In my opinion, today was one of the best days of the trip so far. This morning I woke up and was immediately in the daily grind. I quickly packed my things and headed upstairs. The very first thing I looked at was the coffee pot. It was empty but there was a slight drip indicating that a new pot of my favorite morning drink, that I am usually so deprived of, was brewing. I then looked around and ate a few pieces of turkey bacon and half of a bagel smothered in cream cheese. I poured my coffee and indulged. Then we packed our things and thanked the Bowles for their great Southern hospitality and we set off. We picked up the girls from the other house a few miles away and got on the road towards Bob Evans to meet Larry Gibson. We waited for close to thirty minutes and he did not show. We then called him and he said that he was not going to meet us at Bob Evans and we would instead meet him at his house.
If stress was a bomb we had Hiroshima dropped on us. We then headed to Larry’s house. When we got off the highway the roads were covered in coal trucks hauling the evil black substance to the nearest power plant. We drove for at least thirty minutes until the road became gravel. We continued for another fifteen minutes and we began to really see destruction and snow - lots of it. Fairly quickly our two wheel drive bus got stuck. We had chains and now it was a matter of getting them on. We had two shovels in the car and it was time to dig.
That is more snow than I have ever seen at less than two thousand feet elevation. On the right side of the bus there was close to two feet!
Eventually, we got out of the snow drift and made it up to Larry Gibson’s house. We finally got inside of his small but cozy cabin and he began speaking to us. I found myself in awe of what he said he had more passion when he was speaking than any four men that I know. His thick, rough accent gave his ‘’speech’’ a whole new dimension. If I had to describe it in one word it would be BEAUTIFUL .
We then went to what Larry calls Hells Gate and for a reason if I had to describe in one word what I saw there it would be HORRENDOUS. I think most will agree.
That mountain used to be higher than the place we were standing.

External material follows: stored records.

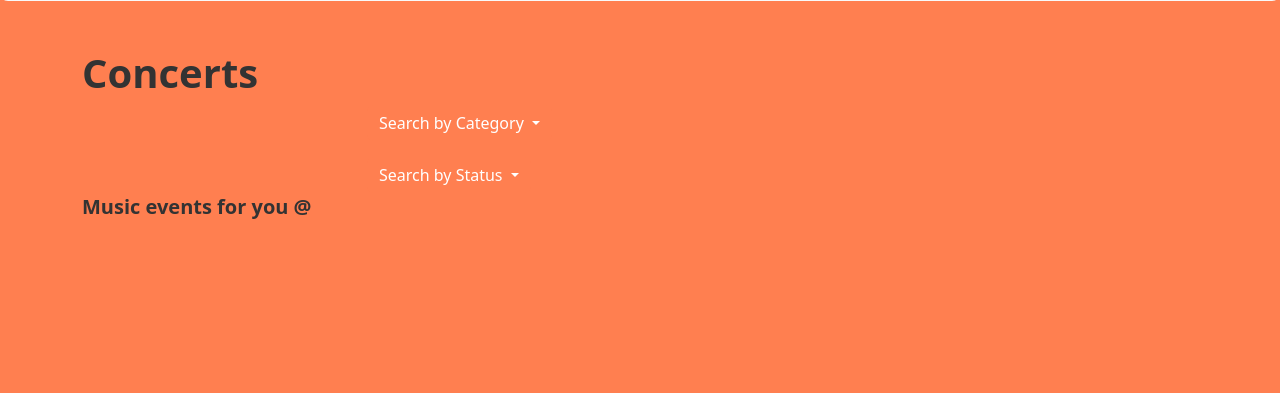
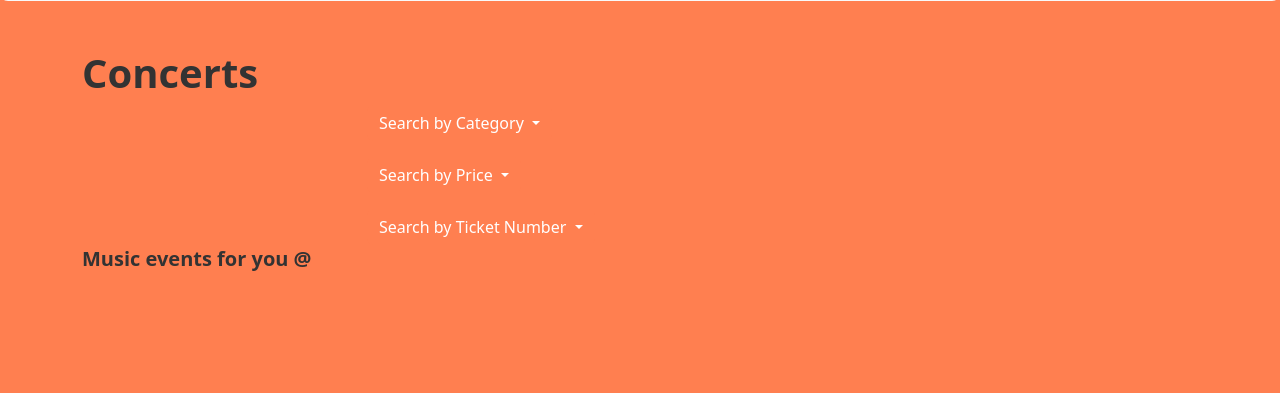
Before and after one commit to waisn22/iab207, a Flask app: page / in a window 1280 px wide. Shown: the part 407-800 px from the top of the page. Run offline with Flask 3, Linux system fonts and the light colour scheme; data that the repository does not hold is empty; some libraries are stand-ins or nearby versions.

Commit message:
searching functions added in index page

```diff
--- a/music/templates/index.html
+++ b/music/templates/index.html
@@ -10,26 +10,39 @@
                     Search by Category
                 </button>
                 <div class="dropdown-menu custom-dropdown-menu" aria-labelledby="dropdownMenuButton">
-                    <a class="dropdown-item custom-dropdown-item" href="{{ url_for('main.index') }}">Concerts</a>
-                    <a class="dropdown-item custom-dropdown-item" href="{{ url_for('main.index') }}">Rock</a>
-                    <a class="dropdown-item custom-dropdown-item" href="{{ url_for('main.index') }}">Jazz</a>
-                    <a class="dropdown-item custom-dropdown-item" href="{{ url_for('main.index') }}">Rap</a>
-                    <a class="dropdown-item custom-dropdown-item" href="{{ url_for('main.index') }}">Blues</a>
-                    <a class="dropdown-item custom-dropdown-item" href="{{ url_for('main.index') }}">Hip Hop</a>
-                    <a class="dropdown-item custom-dropdown-item" href="{{ url_for('main.index') }}">R and B</a>
+                    <a class="dropdown-item custom-dropdown-item" href="{{url_for('main.category', category='Concerts')}}">Concerts</a>
+                    <a class="dropdown-item custom-dropdown-item" href="{{url_for('main.category', category='Rock')}}">Rock</a>
+                    <a class="dropdown-item custom-dropdown-item" href="{{url_for('main.category', category='Jazz')}}">Jazz</a>
+                    <a class="dropdown-item custom-dropdown-item" href="{{url_for('main.category', category='Rap')}}">Rap</a>
+                    <a class="dropdown-item custom-dropdown-item" href="{{url_for('main.category', category='Blues')}}">Blues</a>
+                    <a class="dropdown-item custom-dropdown-item" href="{{url_for('main.category', category='Hip Hop')}}">Hip Hop</a>
+                    <a class="dropdown-item custom-dropdown-item" href="{{url_for('main.category', category='R and B')}}">R and B</a>
                 </div>
             </div>
         </div>
         <div class="col-md-6 offset-md-3 mt-3">
             <div class="custom-dropdown">
                 <button class="btn btn-primary dropdown-toggle" type="button" data-bs-toggle="dropdown" aria-haspopup="true" aria-expanded="false">
-                    Search by Status
+                    Search by Price
                 </button>
                 <div class="dropdown-menu custom-dropdown-menu" aria-labelledby="dropdownMenuButton">
-                    <a class="dropdown-item custom-dropdown-item" href="{{ url_for('main.index') }}">Open</a>
-                    <a class="dropdown-item custom-dropdown-item" href="{{ url_for('main.index') }}">Inactive</a>
-                    <a class="dropdown-item custom-dropdown-item" href="{{ url_for('main.index') }}">Sold out</a>
-                    <a class="dropdown-item custom-dropdown-item" href="{{ url_for('main.index') }}">Cancelled</a>
+                    <a class="dropdown-item custom-dropdown-item" href="{{ url_for('main.price', price='0-49') }}">0-50</a>
+                    <a class="dropdown-item custom-dropdown-item" href="{{ url_for('main.price', price='50-99') }}">50-100</a>
+                    <a class="dropdown-item custom-dropdown-item" href="{{ url_for('main.price', price='100-249') }}">100-250</a>
+                    <a class="dropdown-item custom-dropdown-item" href="{{ url_for('main.price', price='250-100000') }}">>250</a>
+                </div>
+            </div>
+        </div>
+        <div class="col-md-6 offset-md-3 mt-3">
+            <div class="custom-dropdown">
+                <button class="btn btn-primary dropdown-toggle" type="button" data-bs-toggle="dropdown" aria-haspopup="true" aria-expanded="false">
+                    Search by Ticket Number
+                </button>
+                <div class="dropdown-menu custom-dropdown-menu" aria-labelledby="dropdownMenuButton">
+                    <a class="dropdown-item custom-dropdown-item" href="{{ url_for('main.ticketquantity', ticketquantity='0-49') }}">0-50</a>
+                    <a class="dropdown-item custom-dropdown-item" href="{{ url_for('main.ticketquantity', ticketquantity='50-99') }}">50-100</a>
+                    <a class="dropdown-item custom-dropdown-item" href="{{ url_for('main.ticketquantity', ticketquantity='100-249') }}">100-250</a>
+                    <a class="dropdown-item custom-dropdown-item" href="{{ url_for('main.ticketquantity', ticketquantity='250-100000') }}">>250</a>
                 </div>
             </div>
         </div>
--- a/music/views.py
+++ b/music/views.py
@@ -19,3 +19,41 @@ def search():
         return render_template('index.html', event=event)
     else:
         return redirect(url_for('main.index'))
+@bp.route('/category')
+def category():
+    category = request.args.get('category')
+
+    if category:
+        query = "%" + category + "%"
+        event = db.session.scalars(db.select(Event).where(Event.category.like(query)))
+        return render_template('index.html', event=event)
+    else:
+        return redirect(url_for('main.index'))
+@bp.route('/price')
+def price():
+    # Get the 'price' parameter from the request
+    price_range = request.args.get('price')
+
+    if price_range:
+        # Split the 'price_range' into two values: min_price and max_price
+        min_price, max_price = map(int, price_range.split('-'))
+
+        # Perform a search for all figures between min_price and max_price (inclusive)
+        event = db.session.scalars(db.select(Event).where(Event.price >= min_price, Event.price <= max_price))
+        return render_template('index.html', event=event)
+    else:
+        return redirect(url_for('main.index'))
+@bp.route('/ticketquantity')
+def ticketquantity():
+    # Get the 'price' parameter from the request
+    ticketrange = request.args.get('ticketquantity')
+
+    if ticketrange:
+        # Split the 'price_range' into two values: min_price and max_price
+        min_ticket, max_ticket = map(int, ticketrange.split('-'))
+
+        # Perform a search for all figures between min_price and max_price (inclusive)
+        event = db.session.scalars(db.select(Event).where(Event.ticketquantity >= min_ticket, Event.ticketquantity <= max_ticket))
+        return render_template('index.html', event=event)
+    else:
+        return redirect(url_for('main.index'))
```
Also changed, not shown: music/static/img/png-transparent-dc-comics-flash-illustration-justice-league-heroes-the-flash-wonder-woman-superman-background-flashing-comics-superhero-comic-book.png (added).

There were two people that we met with and we went to a restaurant that I thought would be close but it was nearly an hour away we went into this local diner and the woman almost got mad at us because we were ordering very large burgers and when Aristide who is relatively small ordered the largest thing on the menu the woman popped her hip and said in a thick accent, "Do you even know what a mountain burger is? It is close to one half pound of beef!" He decided to go with the smaller cheese burger while Isaac and I decided to take the challenge of the mountain burger. It had been maybe eight hours since our last meal and I almost inhailed my burger and when Isaac did the same a different lady came out and said now y'all must be hiding half of those burgers. We shook our heads with satisfaction.
Once we left the diner we walked down the road to the Coal River Mountain Watch headquarters where a woman named Lorelei gave us a speech about her experience and about how Coal River Mountain Watch was trying to get a windfarm on coal mountain instead of blowing it up to get the coal. I thought that, that part was very interesting because about a week ago I watched a movie called Coal Country and a lady who was in the movie was at the Coal River Mountain Watch building. We then went and saw Marsh Fork Elementry School where 1200 feet above the school is a 2.8 billion gallon toxic sludge pond and the earthen dam could give way and wipe out the school. We drove for close to an hour and a half then we got to the church where we are sleeping and had a stir-fry dinner then I blogged and went to bed.